#### Dataset records

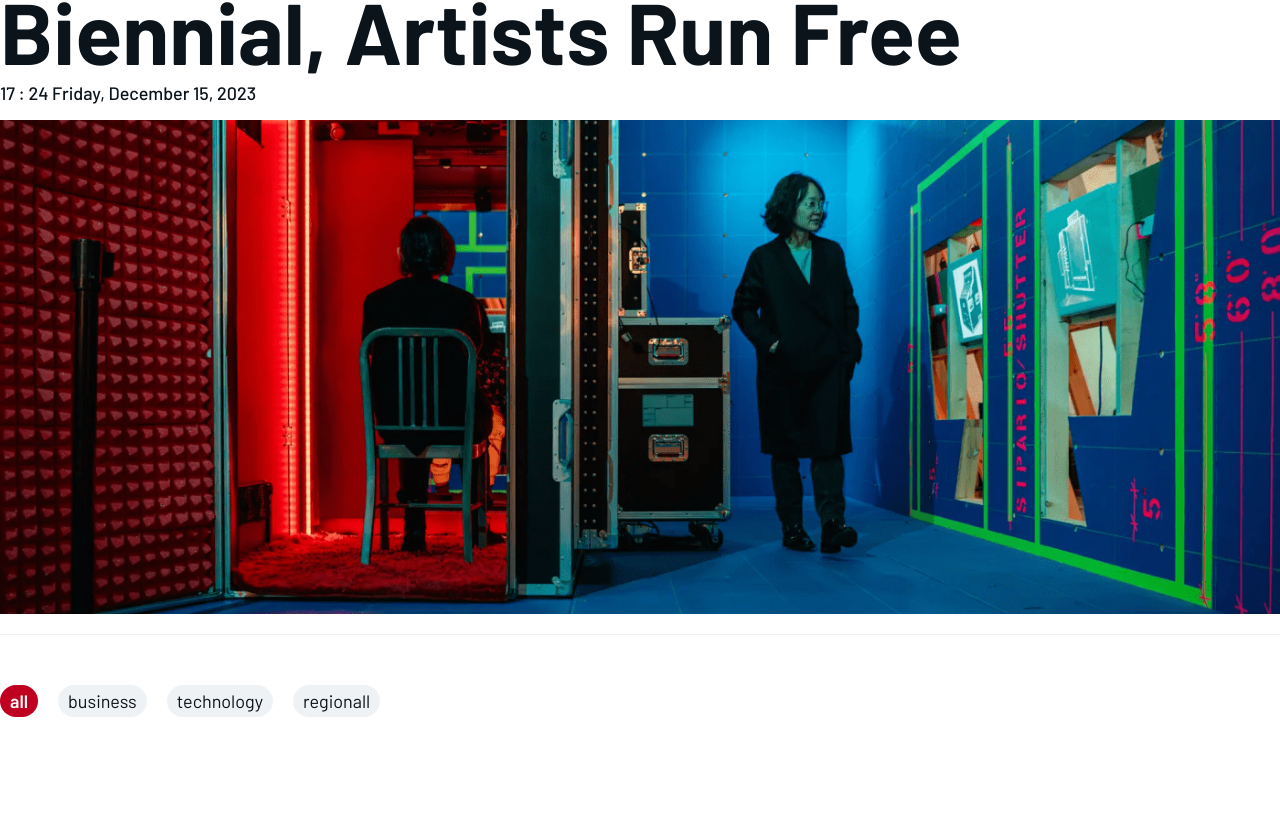
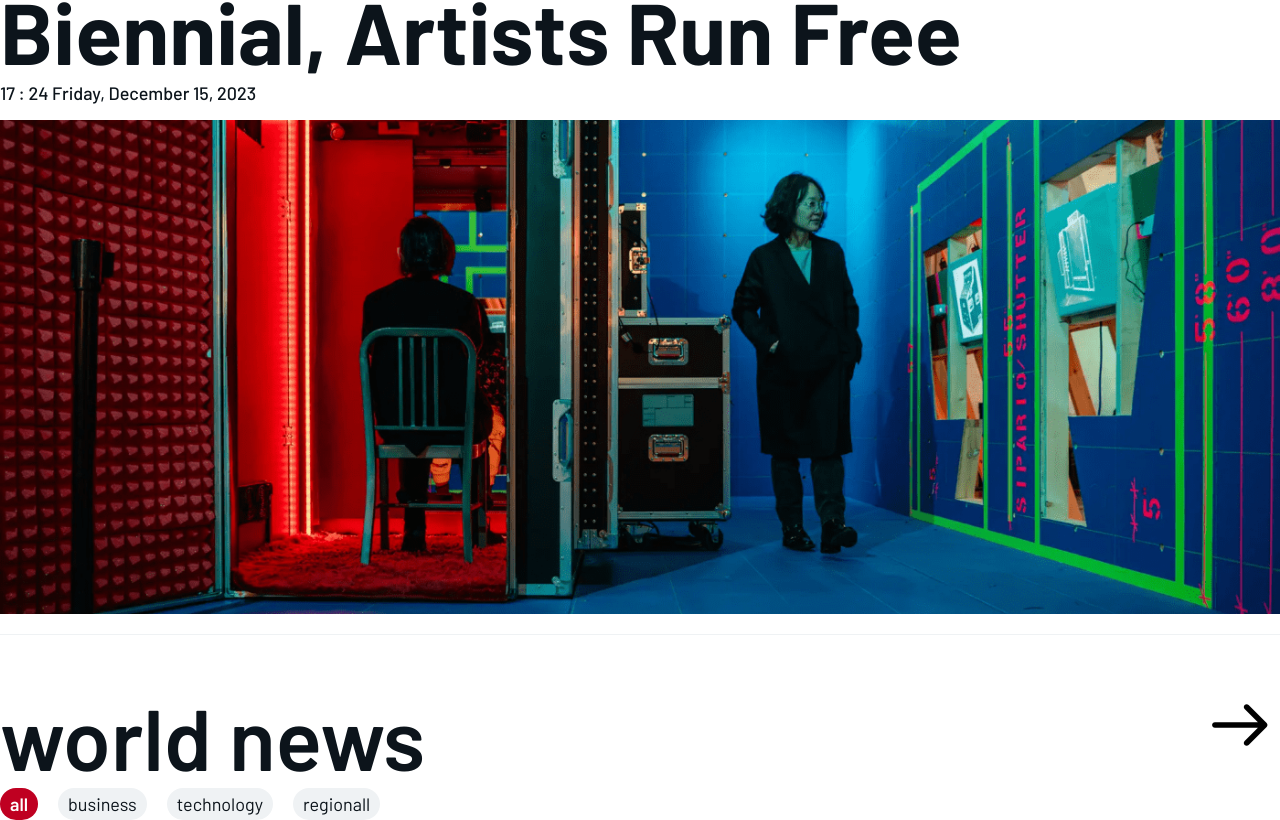
Before and after one commit to ArtErusov/Barlow-News, a React (Vite) app: page / in a window 1280 px wide. Shown: the part 199-1019 px from the top of the page. Before the commit the page ends 916 px from the top, so only its background shows below. Built offline with nearby package versions, Linux system fonts and the light colour scheme.

Commit message:
made the basis for NewsFeed

```diff
--- a/src/App.jsx
+++ b/src/App.jsx
@@ -2,7 +2,6 @@ import './assets/css/main.css';
 
 import Header from './components/Header/Header';
 import Main from './pages/main/main';
-import NewBanner from './components/newBanner/NewBanner';
 import React from 'react';
 
 function App() {
@@ -13,7 +12,6 @@ function App() {
     <React.Fragment>
       <Header />
       <Main  newsCategories={newsCategories}/>
-      <NewBanner />
     </React.Fragment>
   )
 }
--- a/src/components/newBanner/NewBanner.jsx
+++ /dev/null
@@ -1,12 +0,0 @@
-import styles from './styles.module.css';
-
-const NewBanner = () => {
-    return(
-        <div className={styles.header}>
-           {/* <h3 className={styles.title}>{props.item.title}</h3> */}
-           <p className={styles.date}></p>
-        </div>
-    )
-}
-
-export default NewBanner;
--- a/src/components/newBanner/formatTimeAgo.js
+++ /dev/null
@@ -1,5 +0,0 @@
-export const formatTimeAgo = (dateString) => {
-    const now = new Date();
-    const date = new Date(dateString);
-    const secondPast = (now.getTime() - date.getTime()) / 1000;
-}
--- a/src/components/newBanner/styles.module.css
+++ /dev/null
@@ -1,6 +0,0 @@
-@import '../../assets/css/main.css';
-
-
-.header {
-
-}
--- /dev/null
+++ b/src/pages/main/components/newsFeed/components/newsFeedTitle/NewsFeedTitle.jsx
@@ -0,0 +1,21 @@
+import styles from './styles.module.css';
+import React from 'react';
+import IconArrow from '../../../../../../assets/css/svg/IconArrow'
+
+
+const NewsFeedTitle = () => {
+
+// eslint-disable-next-line no-constant-condition
+let name = 0 == 0 ? 'world' : 'business'
+
+    return<React.Fragment>
+    <div className={styles.component}>
+        <h2 className={styles.title}>{name} news</h2>
+        <button className={styles.icon}>
+            <IconArrow/>
+        </button>
+    </div>
+    </React.Fragment>
+};
+
+export default NewsFeedTitle;
--- /dev/null
+++ b/src/pages/main/components/newsFeed/components/newsFeedTitle/styles.module.css
@@ -0,0 +1,32 @@
+@import '../../../../../../assets/css/main.css';
+
+.component{
+    display: flex;
+    justify-content: space-between;
+}
+.title{
+font-size: 86px;
+font-weight: 600;
+}
+
+.icon{
+    width: 81px;
+    height: 81px;
+    border-radius: 100px;
+    transition: 0.8s;
+}
+
+.icon:hover{
+    background-color: var(--red);
+}
+
+.icon svg{
+    margin-top: 4px;
+    width: 56px;
+    height: 44px;
+    transition: 0.8s;
+}
+
+.icon svg:hover{
+    fill: var(--white);
+}
--- /dev/null
+++ b/src/pages/main/components/newsFeed/components/selector/Selector.jsx
@@ -0,0 +1,20 @@
+/* eslint-disable react/prop-types */
+import styles from './styles.module.css';
+import React from 'react';
+
+
+
+const Selector = (props) => {
+    const [activeIndex, setActiveIndex] = React.useState(0)
+
+
+    return<React.Fragment>
+            <div className={styles.selector}>
+            {props.newsCategories.map((item, index) =>
+                <p key={index} onClick={() => setActiveIndex(index)} className = { activeIndex === index ? styles.selector_active : styles.selector_p}>{item}</p>
+            )}
+            </div>
+    </React.Fragment>
+};
+
+export default Selector;
--- /dev/null
+++ b/src/pages/main/components/newsFeed/components/selector/styles.module.css
@@ -0,0 +1,33 @@
+@import '../../../../../../assets/css/main.css';
+
+/* -------------selector--------------------------- */
+.selector{
+    display: flex;
+}
+
+.selector_p{
+    padding: 5px 10px;
+    background-color: var(--gray-light);
+    border-radius: 30px;
+    font-weight: 400;
+    margin-right: 20px;
+    cursor: pointer;
+    transform: 0.5s;
+    user-select:none;
+}
+
+.selector_active{
+    padding: 5px 10px;
+    background-color: var(--red);
+    border-radius: 30px;
+    font-weight: 600;
+    margin-right: 20px;
+    cursor: pointer;
+    color: var(--white);
+    user-select:none;
+}
+
+.selector_p:hover{
+    background-color: var(--gray);
+    color: var(--white);
+}
--- a/src/pages/main/components/newsFeed/newsFeed.jsx
+++ b/src/pages/main/components/newsFeed/newsFeed.jsx
@@ -1,20 +1,16 @@
 /* eslint-disable react/prop-types */
 import styles from './styles.module.css';
 import React from 'react';
-
+import Selector from './components/selector/Selector';
+import NewsFeedTitle from './components/newsFeedTitle/NewsFeedTitle';
 
 
 const NewsFeed = (props) => {
-    const [activeIndex, setActiveIndex] = React.useState(0)
+    return<React.Fragment>
 
-
-    return<React.Fragment>
         <div className={styles.container}>
-            <div className={styles.selector}>
-            {props.newsCategories.map((item, index) =>
-                <p key={index} onClick={() => setActiveIndex(index)} className = { activeIndex === index ? styles.selector_active : styles.selector_p}>{item}</p>
-            )}
-            </div>
+            <NewsFeedTitle/>
+            <Selector newsCategories={props.newsCategories}/>
         </div>
     </React.Fragment>
 };
--- a/src/pages/main/components/newsFeed/styles.module.css
+++ b/src/pages/main/components/newsFeed/styles.module.css
@@ -1,33 +1,3 @@
 @import '../../../../assets/css/main.css';
 
 /* -------------selector--------------------------- */
-.selector{
-    display: flex;
-}
-
-.selector_p{
-    padding: 5px 10px;
-    background-color: var(--gray-light);
-    border-radius: 30px;
-    font-weight: 400;
-    margin-right: 20px;
-    cursor: pointer;
-    transform: 0.5s;
-    user-select:none;
-}
-
-.selector_active{
-    padding: 5px 10px;
-    background-color: var(--red);
-    border-radius: 30px;
-    font-weight: 600;
-    margin-right: 20px;
-    cursor: pointer;
-    color: var(--white);
-    user-select:none;
-}
-
-.selector_p:hover{
-    background-color: var(--gray);
-    color: var(--white);
-}
```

########

## Problem
How many lines in the records include "background"? Answer with the number alone.

## Answer space
8